WASHINGTON -- NASA's newest observatory, the Gamma-Ray Large Area Space Telescope, or GLAST, has begun its mission of exploring the universe in high-energy gamma rays. The spacecraft and its revolutionary instruments passed their orbital checkout with flying colors.

NASA announced today that GLAST has been renamed the Fermi Gamma-ray Space Telescope. The new name honors Prof. Enrico Fermi (1901 - 1954), a pioneer in high-energy physics.

WASHINGTON, D.C. – The U.S. Department of Energy (DOE) and NASA announced today that the Gamma-Ray Large Area Space Telescope (GLAST) has revealed its first all-sky map in gamma rays. The onboard Large Area Telescope's (LAT) all-sky image—which shows the glowing gas of the Milky Way, blinking pulsars and a flaring galaxy billions of light-years away—was created using only 95 hours of "first light" observations, compared with past missions which took years to produce a similar image.

How do galaxies form?

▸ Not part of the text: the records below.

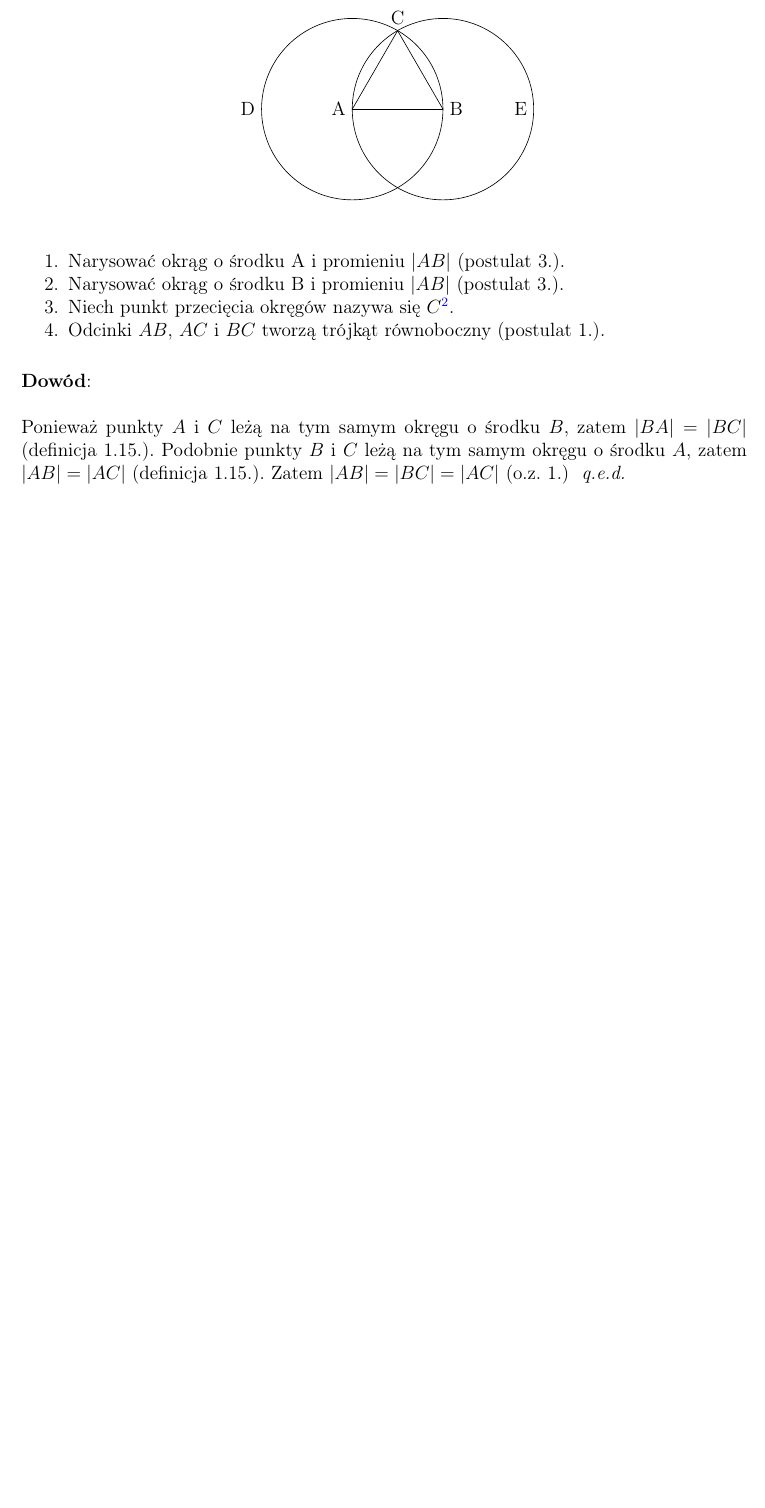
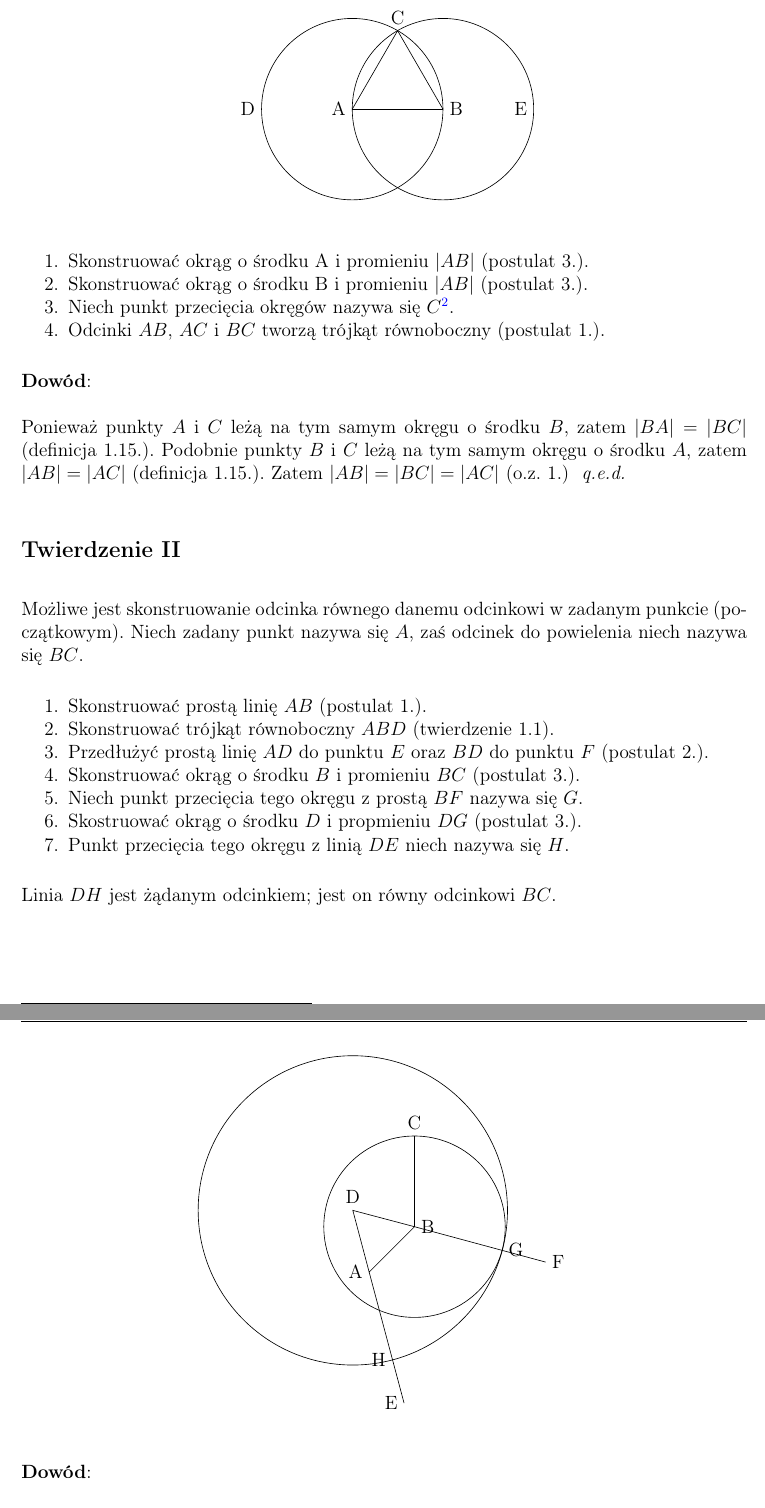
Before and after one commit to Sventimir/euclids-elements, a LaTeX document (elements.tex, which reads style.sty): part of page 6 of 6 before the commit and two parts of pages 6 and 7 of 7 after it, the two joined at a grey line, cut so that both start at the same text, the shorter picture padded with empty space. Compiled offline with pdfLaTeX.

Commit message:
Add proposition II.

```diff
--- a/elements.tex
+++ b/elements.tex
@@ -236,7 +236,7 @@ do naszych czasów --- znamy to dzieło wyłącznie z przekładów na język ara
 Dany jest odcinek $AB$. Należy skonstruować \emph{trójkąt równoboczny} o
 podstawie $AB$.
 
-\begin{figure}[ht!]
+\begin{figure}[h!]
     \begin{center}
       \begin{tikzpicture}
           \draw (0,0) node [anchor=east] {A} -- (2,0) node [anchor=west] {B};
@@ -250,8 +250,8 @@ podstawie $AB$.
 \end{figure}
 
 \begin{enumerate}
-    \item Narysować okrąg o środku A i promieniu $|AB|$ \post{3}.
-    \item Narysować okrąg o środku B i promieniu $|AB|$ \post{3}.
+    \item Skonstruować okrąg o środku A i promieniu $|AB|$ \post{3}.
+    \item Skonstruować okrąg o środku B i promieniu $|AB|$ \post{3}.
     \item Niech punkt przecięcia okręgów nazywa się $C$\footnote{
         Oczywiście są dwa takie punkty. Każdy z nich równie dobrze może posłużyć
         za punkt $C$.
@@ -267,4 +267,48 @@ podstawie $AB$.
     Zatem $|AB| = |BC| = |AC|$ \common{1}
 }
 
+\subsection*{Twierdzenie II}
+
+Możliwe jest skonstruowanie odcinka równego danemu odcinkowi w zadanym punkcie
+(początkowym). Niech zadany punkt nazywa się $A$, zaś odcinek do powielenia
+niech nazywa się $BC$.
+
+\begin{enumerate}
+    \item Skonstruować prostą linię $AB$ \post{1}.
+    \item Skonstruować trójkąt równoboczny $ABD$ \prop{1.1}.
+    \item Przedłużyć prostą linię $AD$ do punktu $E$ oraz $BD$ do punktu $F$
+        \post{2}.
+    \item Skonstruować okrąg o środku $B$ i promieniu $BC$ \post{3}.
+    \item Niech punkt przecięcia tego okręgu z prostą $BF$ nazywa się $G$.
+    \item Skostruować okrąg o środku $D$ i propmieniu $DG$ \post{3}.
+    \item Punkt przecięcia tego okręgu z linią $DE$ niech nazywa się $H$.
+\end{enumerate}
+
+Linia $DH$ jest żądanym odcinkiem; jest on równy odcinkowi $BC$.
+
+\pagebreak
+\begin{figure}[h!]
+    \begin{center}
+        \begin{tikzpicture}
+            \draw (1,1) node [anchor=west] {B} -- (1,3) node [anchor=south] {C};
+            \draw (0,0) node [anchor=east] {A} -- (1,1) --
+                (-0.36,1.36) node [anchor=south] {D} -- cycle;
+            \draw (0,0) -- (0.77,-2.89) node [anchor=east] {E};
+            \draw (1,1) -- (3.89,0.22) node [anchor=west] {F};
+            \draw (1,1) circle (2);
+            \draw (2.93,0.48) node [anchor=west] {G};
+            \draw (-0.36,1.36) circle (3.41);
+            \draw (0.51,-1.93) node [anchor=east] {H};
+        \end{tikzpicture}
+    \end{center}
+\end{figure}
+
+\proof{
+    $BC$ i $BG$ są promieniami tego samego okręgu o środku $B$, zatem $BC = BG$
+    \defin{1.15}. Z kolei $DG$ i $DH$ są promieniami tego samego okręgu o środku
+    $D$, zatem $DG = DH$ \defin{1.15}. $DA = DB$, ponieważ są to boki trójkąta
+    równobocznego \prop{1.1}. Skoro tak, to $AH = BG$ \common{3}. A zatem
+    $AH = BG = BC$ \common{1}
+}
+
 \end{document}
--- a/style.sty
+++ b/style.sty
@@ -37,5 +37,6 @@
 \newcommand{\defin}[1]{(definicja #1.)}
 \newcommand{\post}[1]{(postulat #1.)}
 \newcommand{\common}[1]{(o.z. #1.)}
+\newcommand{\prop}[1]{(twierdzenie #1)}
 
 \newcommand{\bold}[1]{\textbf{#1}}
```
Also changed, not shown: elements.tex (4 more changed lines).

The most widely accepted answer to this fundamental question is the model of 'hierarchical formation', a step-wise process in which small galaxies merge to build larger ones. One can think of the galaxies forming in a similar way to how streams merge to form rivers, and how these rivers, in turn, merge to form an even larger river. This theoretical model predicts that massive galaxies grow through many merging events in their lifetime. But when did their cosmological growth spurts finish? When did the most massive galaxies get most of their mass?

NGC 1275 is one of the closest giant elliptical galaxies and lies at the centre of the Perseus Cluster of galaxies. It is an active galaxy, hosting a supermassive black hole at its core, which blows bubbles of radio-wave emitting material into the surrounding cluster gas. Its most spectacular feature is the lacy filigree of gaseous filaments reaching out beyond the galaxy into the multi-million degree X-ray emitting gas that fills the cluster.

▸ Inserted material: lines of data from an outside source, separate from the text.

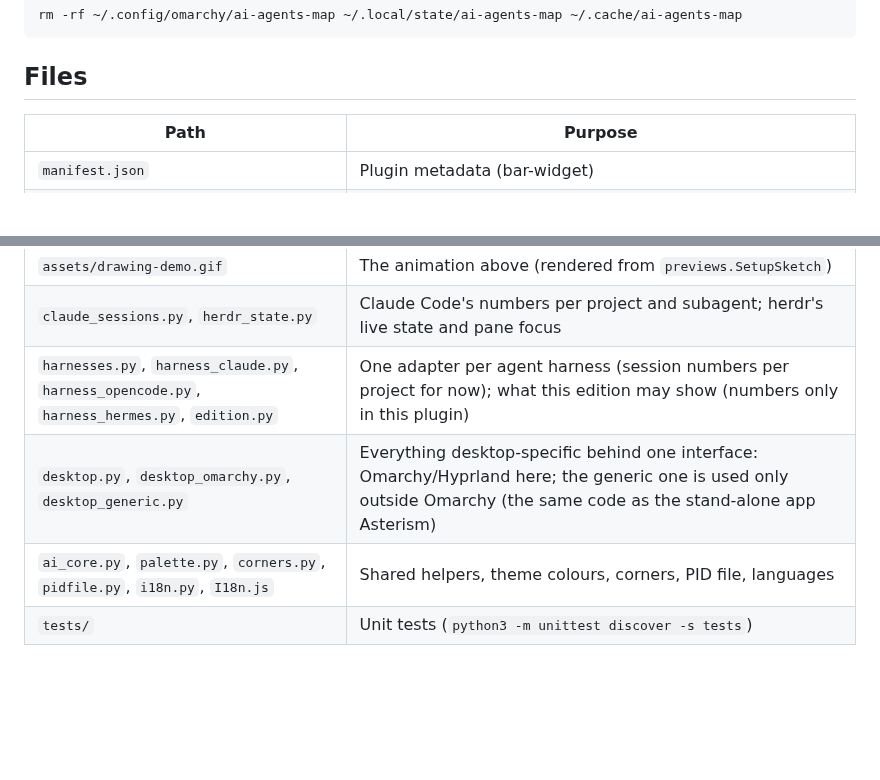
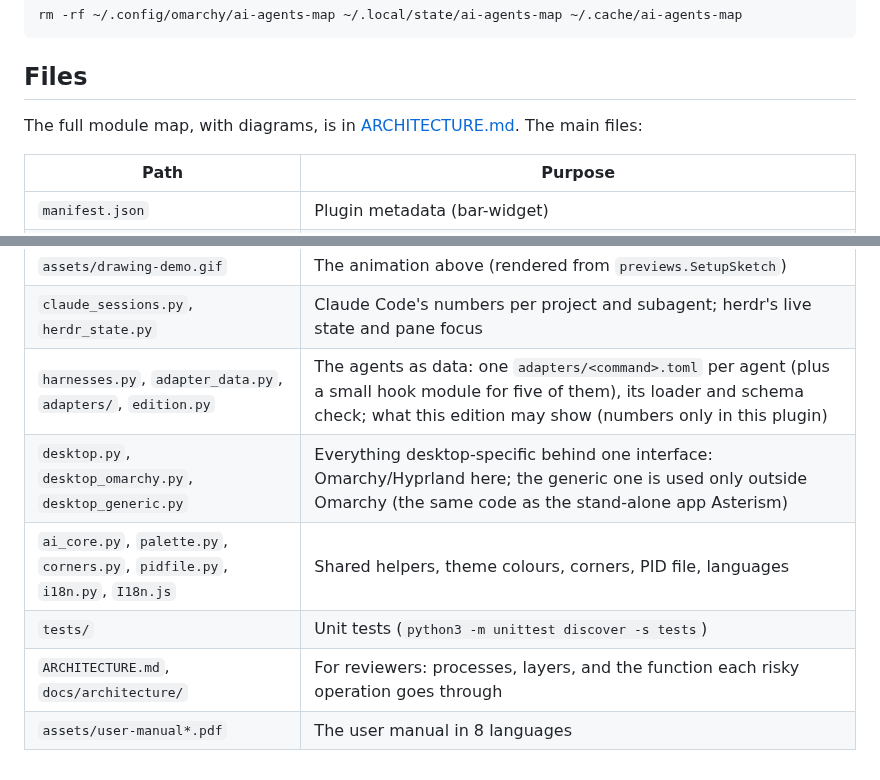
Before and after one commit to uBruckhaus/omarchy-ai-agents-map, a Markdown page: README.md, 2 parts joined by grey strips. Rendered like a GitHub page; blank space fills up the shorter version.

Commit message:
AI Agents Map 0.20.1: ARCHITECTURE.md for reviewers

```diff
--- a/README.md
+++ b/README.md
@@ -814,6 +814,8 @@ rm -rf ~/.config/omarchy/ai-agents-map ~/.local/state/ai-agents-map ~/.cache/ai-
 
 ## Files
 
+The full module map, with diagrams, is in [ARCHITECTURE.md](ARCHITECTURE.md). The main files:
+
 | Path | Purpose |
 | --- | --- |
 | `manifest.json` | Plugin metadata (bar-widget) |
@@ -838,7 +840,9 @@ rm -rf ~/.config/omarchy/ai-agents-map ~/.local/state/ai-agents-map ~/.cache/ai-
 | `agent_activity.py`, `model_names.py` | Which agents are working now; what a model's name means |
 | `assets/drawing-demo.gif` | The animation above (rendered from `previews.SetupSketch`) |
 | `claude_sessions.py`, `herdr_state.py` | Claude Code's numbers per project and subagent; herdr's live state and pane focus |
-| `harnesses.py`, `harness_claude.py`, `harness_opencode.py`, `harness_hermes.py`, `edition.py` | One adapter per agent harness (session numbers per project for now); what this edition may show (numbers only in this plugin) |
+| `harnesses.py`, `adapter_data.py`, `adapters/`, `edition.py` | The agents as data: one `adapters/<command>.toml` per agent (plus a small hook module for five of them), its loader and schema check; what this edition may show (numbers only in this plugin) |
 | `desktop.py`, `desktop_omarchy.py`, `desktop_generic.py` | Everything desktop-specific behind one interface: Omarchy/Hyprland here; the generic one is used only outside Omarchy (the same code as the stand-alone app Asterism) |
 | `ai_core.py`, `palette.py`, `corners.py`, `pidfile.py`, `i18n.py`, `I18n.js` | Shared helpers, theme colours, corners, PID file, languages |
 | `tests/` | Unit tests (`python3 -m unittest discover -s tests`) |
+| `ARCHITECTURE.md`, `docs/architecture/` | For reviewers: processes, layers, and the function each risky operation goes through |
+| `assets/user-manual*.pdf` | The user manual in 8 languages |
```
Also changed, not shown: ARCHITECTURE.md (added, +127 -0 lines), docs/architecture/connect-sequence.png (added), docs/architecture/layers.png (added), docs/architecture/plans.png (added), docs/architecture/processes.png (added), docs/architecture/provider-watch.png (added), docs/architecture/smart-check.png (added), 1 other file.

A new report from the National Research Council, A CONSTRAINED SPACE EXPLORATION TECHNOLOGY PROGRAM: A REVIEW OF NASA'S EXPLORATION TECHNOLOGY DEVELOPMENT PROGRAM, looks at the quality of technological research conducted at NASA and determines how well-aligned it is with President Bush's Vision for Space Exploration. Specifically, the report examines the degree to which technology development at NASA includes exploration beyond the Moon.

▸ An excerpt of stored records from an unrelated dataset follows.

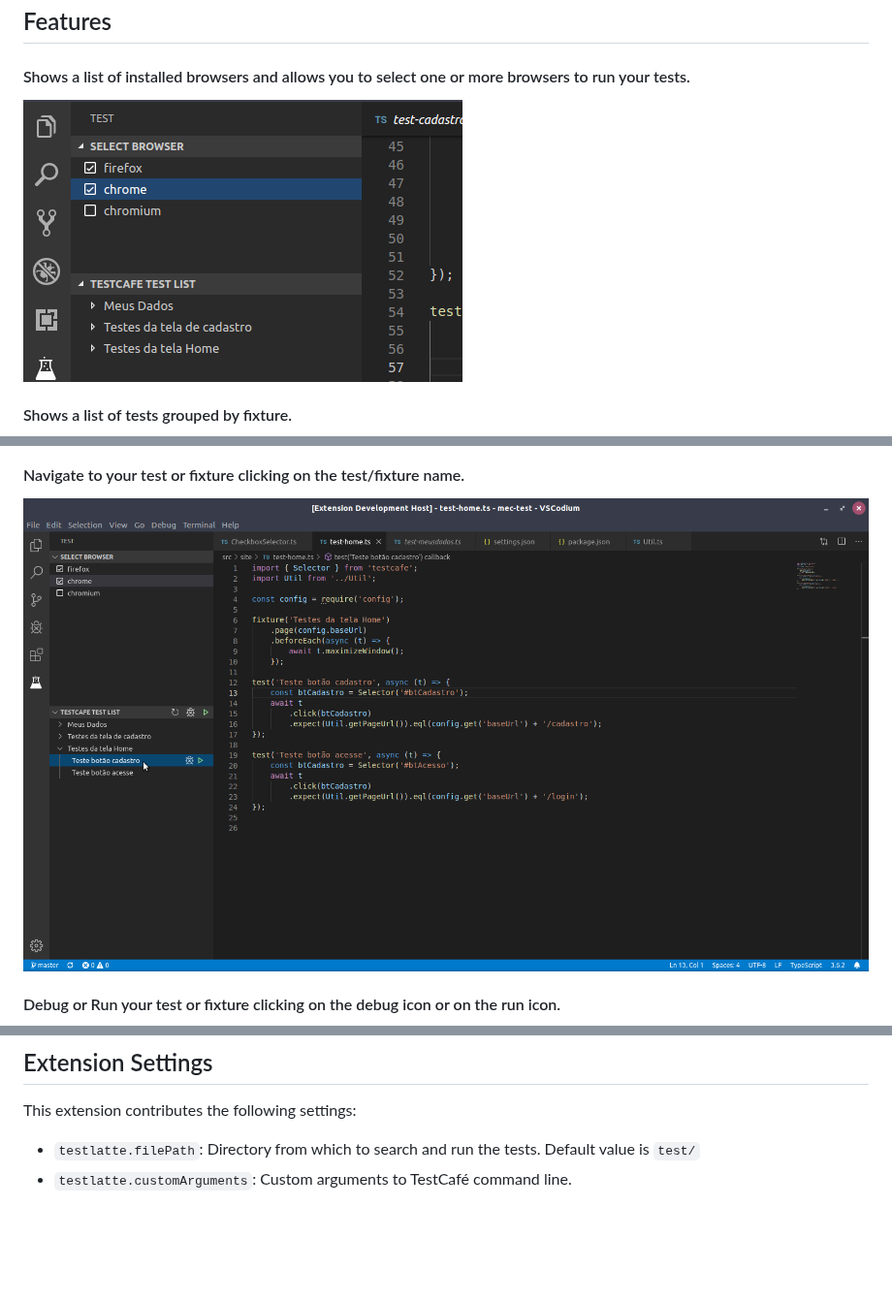
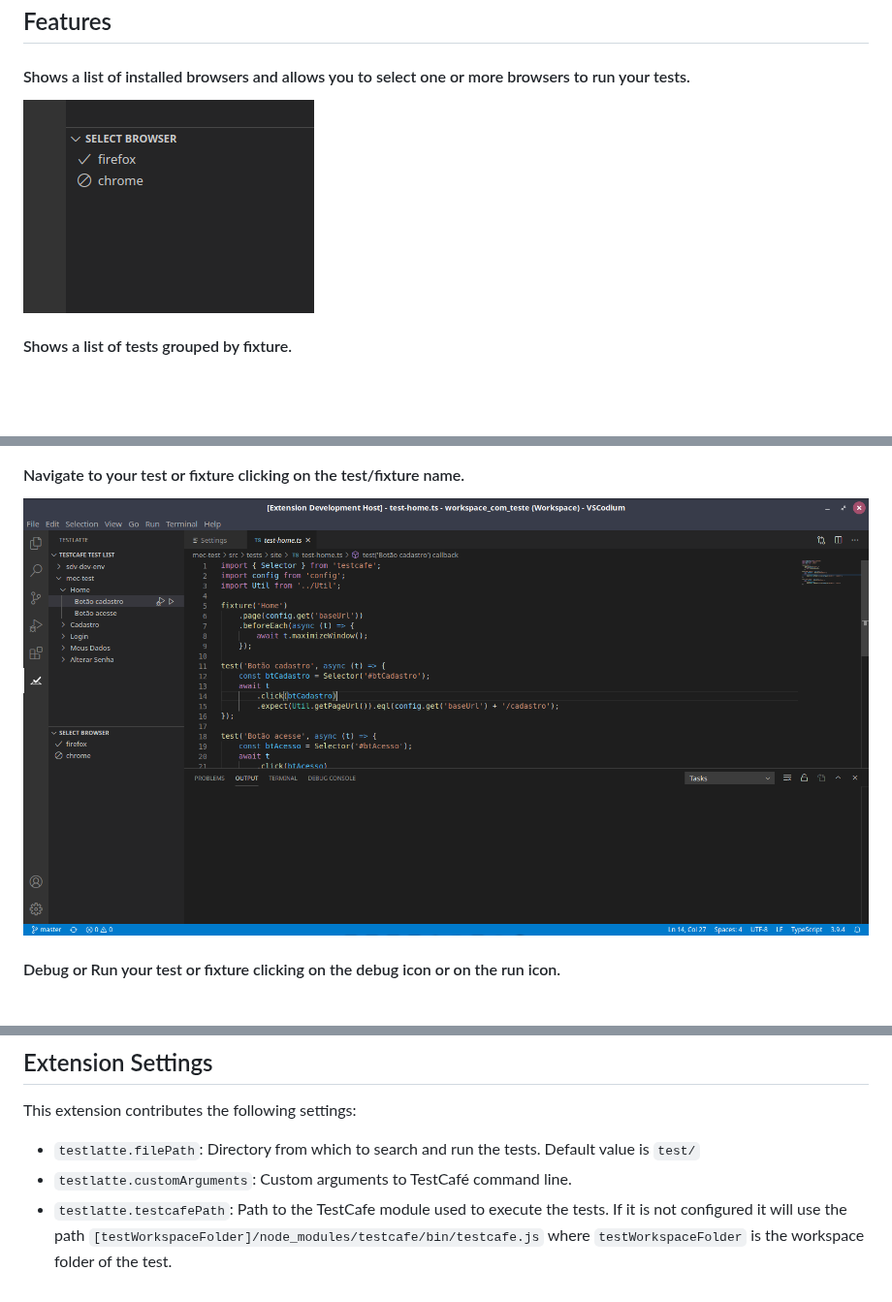
Before and after one commit to Selminha/testlatte, a Markdown page: README.md, 3 parts joined by grey strips. Shown at 97% size. Rendered like a GitHub page; pictures changed too: images/browser-list.png, images/navigate.png; blank space fills up the shorter version.

```diff
--- a/README.md
+++ b/README.md
@@ -41,3 +41,4 @@ This extension contributes the following settings:
 
 * `testlatte.filePath`: Directory from which to search and run the tests. Default value is `test/`
 * `testlatte.customArguments`: Custom arguments to TestCafé command line.
+* `testlatte.testcafePath`: Path to the TestCafe module used to execute the tests. If it is not configured it will use the path `[testWorkspaceFolder]/node_modules/testcafe/bin/testcafe.js` where `testWorkspaceFolder` is the workspace folder of the test.
```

During Hubble's 100 000th orbit around the Earth it peered into a small portion of the nebula near the star cluster NGC 2074 (upper, left). The region is a firestorm of raw stellar creation, perhaps triggered by a nearby supernova explosion. It lies about 170 000 light-years away near the Tarantula nebula, one of the most active star-forming regions in our Local Group of galaxies.

We don't have spacecraft to take us outside our solar system--not yet, at least. Still, astronomers thought they had a pretty good understanding of how our solar system formed and in turn, how others formed. In the last dozen years, nearly 300 exoplanets have been discovered. Are the solar systems in which they reside indeed like our own? Without knowledge or observations to the contrary, conventional knowledge said yes. Three Northwestern University researchers questioned that assumption and explored this question.

EVANSTON, Ill. --- Prevailing theoretical models attempting to explain the formation of the solar system have assumed it to be average in every way. Now a new study by Northwestern University astronomers, using recent data from the 300 exoplanets discovered orbiting other stars, turns that view on its head.

The solar system, it turns out, is pretty special indeed. The study illustrates that if early conditions had been just slightly different, very unpleasant things could have happened -- like planets being thrown into the sun or jettisoned into deep space.

Berkeley -- A strange, metal brew lies buried deep within Jupiter and Saturn, according to a new study by researchers at the University of California, Berkeley, and in London.

The study, published in this week's online edition of the journal Proceedings of the National Academy of Sciences, demonstrates that metallic helium is less rare than was previously thought and is produced under the kinds of conditions present at the centers of giant, gaseous planets, mixing with metal hydrogen and forming a liquid metal alloy.